* Task *
Ignoring the pictures, copy the data exactly.
START Record excerpts
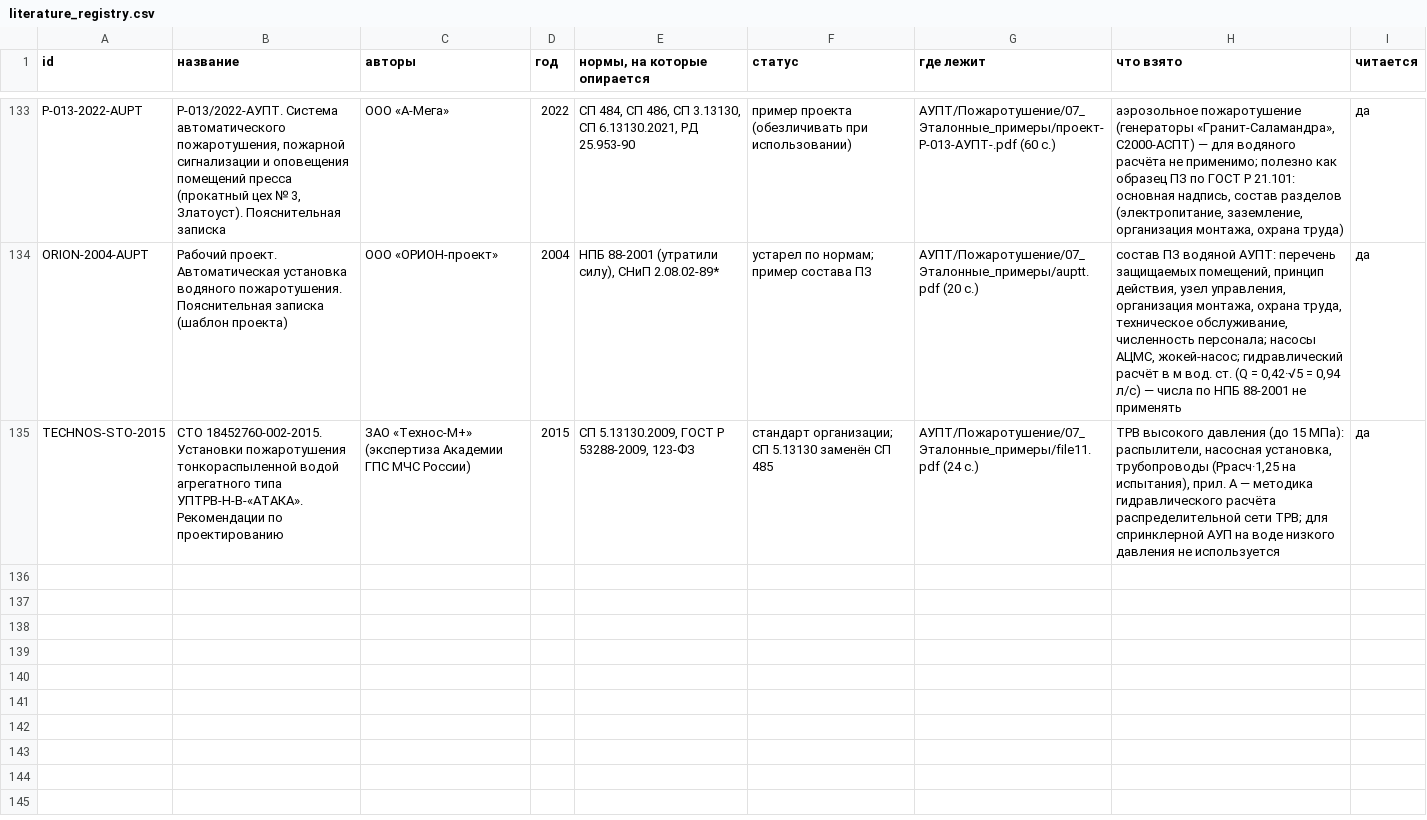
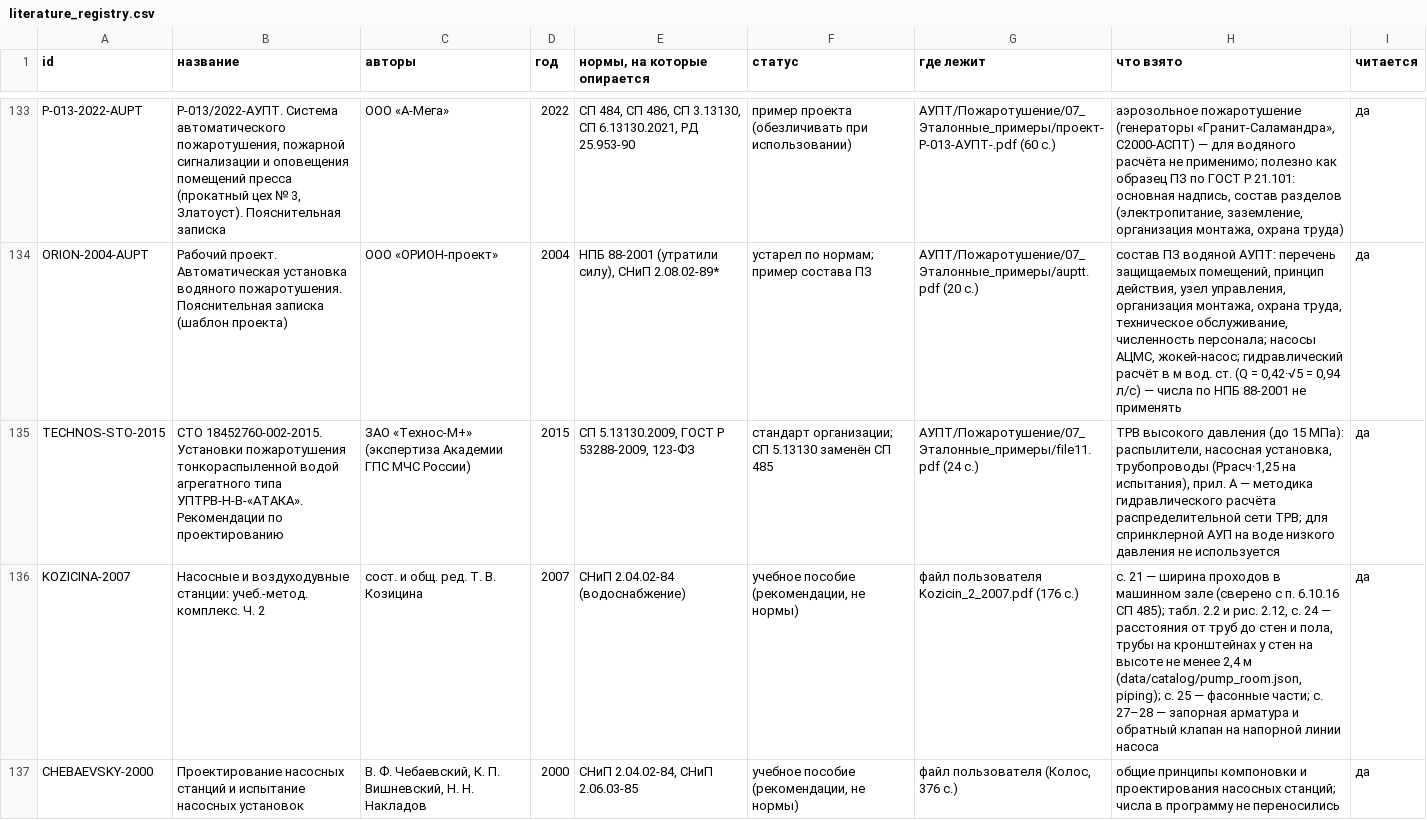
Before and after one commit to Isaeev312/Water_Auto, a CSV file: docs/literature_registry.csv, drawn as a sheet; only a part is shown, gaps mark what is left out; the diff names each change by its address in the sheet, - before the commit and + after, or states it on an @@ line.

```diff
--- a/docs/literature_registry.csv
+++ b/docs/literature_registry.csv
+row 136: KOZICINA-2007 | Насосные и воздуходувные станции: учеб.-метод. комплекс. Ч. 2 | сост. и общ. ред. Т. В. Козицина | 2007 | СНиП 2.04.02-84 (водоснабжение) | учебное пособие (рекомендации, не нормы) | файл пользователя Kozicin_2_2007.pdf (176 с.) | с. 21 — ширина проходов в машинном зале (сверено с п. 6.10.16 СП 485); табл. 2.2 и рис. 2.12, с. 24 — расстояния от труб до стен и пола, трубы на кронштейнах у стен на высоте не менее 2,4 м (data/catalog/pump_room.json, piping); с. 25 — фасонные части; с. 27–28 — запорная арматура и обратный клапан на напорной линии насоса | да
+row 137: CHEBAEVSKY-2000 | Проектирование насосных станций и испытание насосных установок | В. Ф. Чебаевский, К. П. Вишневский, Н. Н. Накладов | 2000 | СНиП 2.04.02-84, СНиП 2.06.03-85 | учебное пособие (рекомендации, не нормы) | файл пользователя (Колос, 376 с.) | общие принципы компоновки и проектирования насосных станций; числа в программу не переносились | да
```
END Record excerpts
* Answer for this exercise *
Before and after one commit to Isaeev312/Water_Auto, a CSV file: docs/literature_registry.csv, drawn as a sheet; only a part is shown, gaps mark what is left out; the diff names each change by its address in the sheet, - before the commit and + after, or states it on an @@ line.

```diff
--- a/docs/literature_registry.csv
+++ b/docs/literature_registry.csv
+row 136: KOZICINA-2007 | Насосные и воздуходувные станции: учеб.-метод. комплекс. Ч. 2 | сост. и общ. ред. Т. В. Козицина | 2007 | СНиП 2.04.02-84 (водоснабжение) | учебное пособие (рекомендации, не нормы) | файл пользователя Kozicin_2_2007.pdf (176 с.) | с. 21 — ширина проходов в машинном зале (сверено с п. 6.10.16 СП 485); табл. 2.2 и рис. 2.12, с. 24 — расстояния от труб до стен и пола, трубы на кронштейнах у стен на высоте не менее 2,4 м (data/catalog/pump_room.json, piping); с. 25 — фасонные части; с. 27–28 — запорная арматура и обратный клапан на напорной линии насоса | да
+row 137: CHEBAEVSKY-2000 | Проектирование насосных станций и испытание насосных установок | В. Ф. Чебаевский, К. П. Вишневский, Н. Н. Накладов | 2000 | СНиП 2.04.02-84, СНиП 2.06.03-85 | учебное пособие (рекомендации, не нормы) | файл пользователя (Колос, 376 с.) | общие принципы компоновки и проектирования насосных станций; числа в программу не переносились | да
```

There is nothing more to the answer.